In contrast to Carr's conclusion which mourns (almost audibly) a lost golden era, Shirky's is upbeat: "Our social tools are improving our ability to share, cooperate, and act together." (304) This view could be construed as techno-utopianism, given that those same tools simultaneously improve people's ability to steal, to undermine, and to splinter. It resonates with me because like Shirky I work with students for whom the new modes are routine, and I don't yet see them pushing me, outdated, to the margins. In its optimism and communitarianism, not to mention its predicates, Shirky's conclusion sounds like a platform Tigger could heartily endorse.

In the end, I must make a plea for a both/and. New technologies make people neither more noble nor more depraved. It's equally true that, as Carr notes, terrorists use the Internet and that, as Shirky cites, eBay's tools allow strangers to trust each other sufficiently to transact sight unseen. For all the creativity and group genius to be found among hacker communities, it's just as easy to see sheep-like following: a recent study at the University at Buffalo found that young adults who watch lots of so-called reality TV carry the behavior of the show's characters into their "production" on social networking sites. According to one of the study's authors, "Promiscuous frienders may be reproducing the fame-seeking behavior that is modeled by reality TV characters." ( [For the full study, see Stefanone, Lackaff, and Rosen, "We're All Stars Now: Reality Television, Web 2.0, and Mediated Identities," Proceedings of ACM's Hypertext, Culture and Communication, June 2008 (forthcoming).]

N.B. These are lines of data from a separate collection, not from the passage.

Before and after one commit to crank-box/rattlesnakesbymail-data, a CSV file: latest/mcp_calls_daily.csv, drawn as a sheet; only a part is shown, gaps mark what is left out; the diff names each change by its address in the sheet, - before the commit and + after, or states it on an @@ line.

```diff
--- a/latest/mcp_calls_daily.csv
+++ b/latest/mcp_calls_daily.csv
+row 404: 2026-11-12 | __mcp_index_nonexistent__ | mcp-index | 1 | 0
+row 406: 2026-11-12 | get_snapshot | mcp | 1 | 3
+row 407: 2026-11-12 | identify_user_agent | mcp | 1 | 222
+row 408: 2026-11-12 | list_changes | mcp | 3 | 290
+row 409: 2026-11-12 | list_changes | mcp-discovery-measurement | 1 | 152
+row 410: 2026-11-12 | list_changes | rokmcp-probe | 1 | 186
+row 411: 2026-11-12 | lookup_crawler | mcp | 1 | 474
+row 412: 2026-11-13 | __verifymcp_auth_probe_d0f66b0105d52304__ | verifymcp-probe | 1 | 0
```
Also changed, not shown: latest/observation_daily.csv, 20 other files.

Carrying on a rich tradition of argumentum ad antiquitatem (appeals to tradition), Carr is wrong to imply that because these technologies are new, they must be bad (and that previously prevalent behaviors, relationships, or arrangements were good simply because they were old). For his part, Shirky is generally more nuanced, acknowledging that all manner of changes -- "some good, some bad, most too complex to label" (14) -- are coming into play, affecting the people and institutions in which they are situated. More often than not, Shirky's narrative feels like an assertion that new forms of technologically-enabled social networks are here and that it's time to a) accept that fact, and b) start to understand some of those changes that are still "too complex to label." As an agenda, I find "we don't know yet" much more appealing than Carr's version of "our new digital destiny" (the book's original subtitle). I simply can't see evidence of a world in which the final promise of such exciting new technologies is for old people to await their end, left with only pre-digital memories to sustain them.